Law lecturer awarded grant for family justice research

22 February 2016

Dr Julie Doughty of the School of Law and Politics has been awarded a grant by the Nuffield Foundation to evaluate the responses to, and effects of, judicial guidance on publishing family court judgments involving children and young people.

Transparency is a very troubling issue in family justice. Accusations of ‘secret’ courts and unaccountability generate distrust but concerns have also been raised about risks to children of more publicity from cases in which they are involved. Courts try to achieve a balance between individual competing interests and rights, but the law is complex and confusing. Efforts at law reform over the past decade have failed. Extreme views are expressed on both sides; it may seem that the opposing arguments are irreconcilable.

In January 2014, the President of the Family Division, Sir James Munby, issued guidance to judges across England and Wales to make more of their judgments freely available online. However, Dr Doughty and colleagues have found limitations and inconsistencies in the way this system has operated over the past two years.

It is difficult for professionals, involved groups and the media to engage with each other without an evidence base about what is being published. There is a risk of stalemate, or ill-informed decisions being made about future steps in achieving transparency. Dr Doughty’s research aims to address this by analysing patterns in the published judgments; media coverage of the family courts; and the views of key stakeholders on public legal education and safe reporting.
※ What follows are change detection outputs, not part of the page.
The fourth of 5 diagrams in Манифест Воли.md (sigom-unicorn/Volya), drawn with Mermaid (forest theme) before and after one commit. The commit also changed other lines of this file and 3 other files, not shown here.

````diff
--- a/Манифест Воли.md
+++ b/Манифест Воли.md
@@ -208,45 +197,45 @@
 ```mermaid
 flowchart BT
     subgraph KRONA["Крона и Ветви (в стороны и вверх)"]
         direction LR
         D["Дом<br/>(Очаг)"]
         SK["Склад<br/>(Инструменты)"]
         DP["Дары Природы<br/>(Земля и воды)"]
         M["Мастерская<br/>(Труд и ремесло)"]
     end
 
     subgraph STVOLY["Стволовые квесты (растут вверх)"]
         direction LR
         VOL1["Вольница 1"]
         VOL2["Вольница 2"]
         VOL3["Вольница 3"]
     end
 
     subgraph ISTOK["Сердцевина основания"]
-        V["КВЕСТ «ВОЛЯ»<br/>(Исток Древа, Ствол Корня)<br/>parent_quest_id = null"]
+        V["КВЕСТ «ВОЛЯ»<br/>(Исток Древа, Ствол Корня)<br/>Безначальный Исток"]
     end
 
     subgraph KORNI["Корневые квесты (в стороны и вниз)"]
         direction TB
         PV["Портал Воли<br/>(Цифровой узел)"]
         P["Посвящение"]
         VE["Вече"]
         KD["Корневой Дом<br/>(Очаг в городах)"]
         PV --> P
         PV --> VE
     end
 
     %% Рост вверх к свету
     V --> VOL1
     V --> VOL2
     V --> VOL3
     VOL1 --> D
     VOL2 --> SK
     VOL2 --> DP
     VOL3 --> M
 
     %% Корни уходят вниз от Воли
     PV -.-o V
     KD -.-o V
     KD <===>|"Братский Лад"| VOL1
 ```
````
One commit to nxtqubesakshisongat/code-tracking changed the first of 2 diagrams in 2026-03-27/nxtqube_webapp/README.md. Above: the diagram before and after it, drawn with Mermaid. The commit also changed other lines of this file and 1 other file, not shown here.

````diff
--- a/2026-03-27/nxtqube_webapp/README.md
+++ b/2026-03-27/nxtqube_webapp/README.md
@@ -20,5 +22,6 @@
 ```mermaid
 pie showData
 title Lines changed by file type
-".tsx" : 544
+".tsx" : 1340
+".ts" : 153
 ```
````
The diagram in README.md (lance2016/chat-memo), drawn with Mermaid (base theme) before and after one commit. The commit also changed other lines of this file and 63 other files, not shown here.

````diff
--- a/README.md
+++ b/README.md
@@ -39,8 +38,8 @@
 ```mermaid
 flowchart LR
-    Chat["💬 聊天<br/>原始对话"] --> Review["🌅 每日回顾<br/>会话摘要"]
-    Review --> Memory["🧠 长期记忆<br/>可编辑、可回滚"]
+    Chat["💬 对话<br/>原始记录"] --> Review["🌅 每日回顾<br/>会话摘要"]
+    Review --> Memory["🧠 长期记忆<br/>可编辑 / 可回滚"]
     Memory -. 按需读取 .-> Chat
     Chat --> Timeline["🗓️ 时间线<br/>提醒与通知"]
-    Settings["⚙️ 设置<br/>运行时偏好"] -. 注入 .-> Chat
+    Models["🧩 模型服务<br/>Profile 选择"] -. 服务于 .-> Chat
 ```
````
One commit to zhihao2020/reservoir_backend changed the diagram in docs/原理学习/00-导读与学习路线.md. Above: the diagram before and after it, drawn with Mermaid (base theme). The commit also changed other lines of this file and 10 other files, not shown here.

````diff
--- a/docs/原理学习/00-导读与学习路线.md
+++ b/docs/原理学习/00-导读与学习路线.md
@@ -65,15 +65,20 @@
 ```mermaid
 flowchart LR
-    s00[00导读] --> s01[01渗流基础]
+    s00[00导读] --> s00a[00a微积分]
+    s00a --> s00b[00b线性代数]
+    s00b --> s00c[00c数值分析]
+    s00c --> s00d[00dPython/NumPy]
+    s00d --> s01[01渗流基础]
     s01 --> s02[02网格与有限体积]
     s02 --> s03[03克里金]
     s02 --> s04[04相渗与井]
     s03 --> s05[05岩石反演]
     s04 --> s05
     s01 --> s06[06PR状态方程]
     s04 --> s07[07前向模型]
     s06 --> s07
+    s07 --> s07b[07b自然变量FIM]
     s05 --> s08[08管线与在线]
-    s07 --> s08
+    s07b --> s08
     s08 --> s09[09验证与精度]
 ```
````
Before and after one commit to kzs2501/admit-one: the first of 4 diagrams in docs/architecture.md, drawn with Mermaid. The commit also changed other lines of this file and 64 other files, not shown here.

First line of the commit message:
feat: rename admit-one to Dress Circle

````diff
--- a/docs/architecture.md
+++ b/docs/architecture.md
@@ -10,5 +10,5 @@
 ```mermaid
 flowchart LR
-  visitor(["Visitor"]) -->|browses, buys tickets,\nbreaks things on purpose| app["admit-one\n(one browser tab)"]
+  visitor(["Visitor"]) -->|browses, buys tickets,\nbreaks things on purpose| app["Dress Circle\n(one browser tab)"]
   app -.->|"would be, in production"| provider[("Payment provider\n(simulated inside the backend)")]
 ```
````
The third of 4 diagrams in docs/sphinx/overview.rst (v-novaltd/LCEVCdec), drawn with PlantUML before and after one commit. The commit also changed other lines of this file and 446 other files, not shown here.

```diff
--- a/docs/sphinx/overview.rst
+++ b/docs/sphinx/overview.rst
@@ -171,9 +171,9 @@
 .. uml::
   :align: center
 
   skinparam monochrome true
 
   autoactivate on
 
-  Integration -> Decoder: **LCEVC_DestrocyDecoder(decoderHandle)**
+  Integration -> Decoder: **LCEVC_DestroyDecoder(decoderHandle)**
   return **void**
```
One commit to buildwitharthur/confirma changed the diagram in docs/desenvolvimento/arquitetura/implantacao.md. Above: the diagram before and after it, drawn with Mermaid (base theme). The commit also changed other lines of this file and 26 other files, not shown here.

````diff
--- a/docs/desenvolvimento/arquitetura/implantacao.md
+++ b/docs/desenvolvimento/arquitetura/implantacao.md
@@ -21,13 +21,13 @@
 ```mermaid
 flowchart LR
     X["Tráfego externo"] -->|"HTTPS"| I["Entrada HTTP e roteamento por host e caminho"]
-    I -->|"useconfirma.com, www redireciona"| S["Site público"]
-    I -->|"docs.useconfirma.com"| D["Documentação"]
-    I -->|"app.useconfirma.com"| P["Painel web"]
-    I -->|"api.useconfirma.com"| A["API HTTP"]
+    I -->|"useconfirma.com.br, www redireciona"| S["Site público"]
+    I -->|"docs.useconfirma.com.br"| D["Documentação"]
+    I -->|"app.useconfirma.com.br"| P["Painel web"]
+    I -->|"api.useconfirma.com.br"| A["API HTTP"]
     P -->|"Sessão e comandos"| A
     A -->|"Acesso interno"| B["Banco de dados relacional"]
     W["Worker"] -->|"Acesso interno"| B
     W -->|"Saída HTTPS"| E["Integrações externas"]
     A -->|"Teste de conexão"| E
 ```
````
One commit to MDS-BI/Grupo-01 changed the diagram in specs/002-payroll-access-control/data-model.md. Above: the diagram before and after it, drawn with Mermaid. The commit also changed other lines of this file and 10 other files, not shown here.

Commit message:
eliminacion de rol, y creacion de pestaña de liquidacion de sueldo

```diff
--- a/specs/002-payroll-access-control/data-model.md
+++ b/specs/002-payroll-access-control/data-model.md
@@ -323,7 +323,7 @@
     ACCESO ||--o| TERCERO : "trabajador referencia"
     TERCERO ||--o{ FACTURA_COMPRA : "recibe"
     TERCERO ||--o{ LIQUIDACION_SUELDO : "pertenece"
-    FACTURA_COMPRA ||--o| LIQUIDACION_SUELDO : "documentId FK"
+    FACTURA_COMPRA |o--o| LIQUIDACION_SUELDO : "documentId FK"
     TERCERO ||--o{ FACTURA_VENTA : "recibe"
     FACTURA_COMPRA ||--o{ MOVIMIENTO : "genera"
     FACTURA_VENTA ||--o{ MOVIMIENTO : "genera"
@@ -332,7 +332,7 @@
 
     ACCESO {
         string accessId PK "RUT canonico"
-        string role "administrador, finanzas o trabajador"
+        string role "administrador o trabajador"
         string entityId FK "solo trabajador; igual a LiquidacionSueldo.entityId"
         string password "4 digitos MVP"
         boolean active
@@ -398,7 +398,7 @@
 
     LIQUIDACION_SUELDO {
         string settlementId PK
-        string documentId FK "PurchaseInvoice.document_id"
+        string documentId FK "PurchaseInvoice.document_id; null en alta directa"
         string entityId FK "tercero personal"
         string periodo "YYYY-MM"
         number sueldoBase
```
It is anticipated that a report on the outcomes of the research will be available in late autumn 2016.

Share this story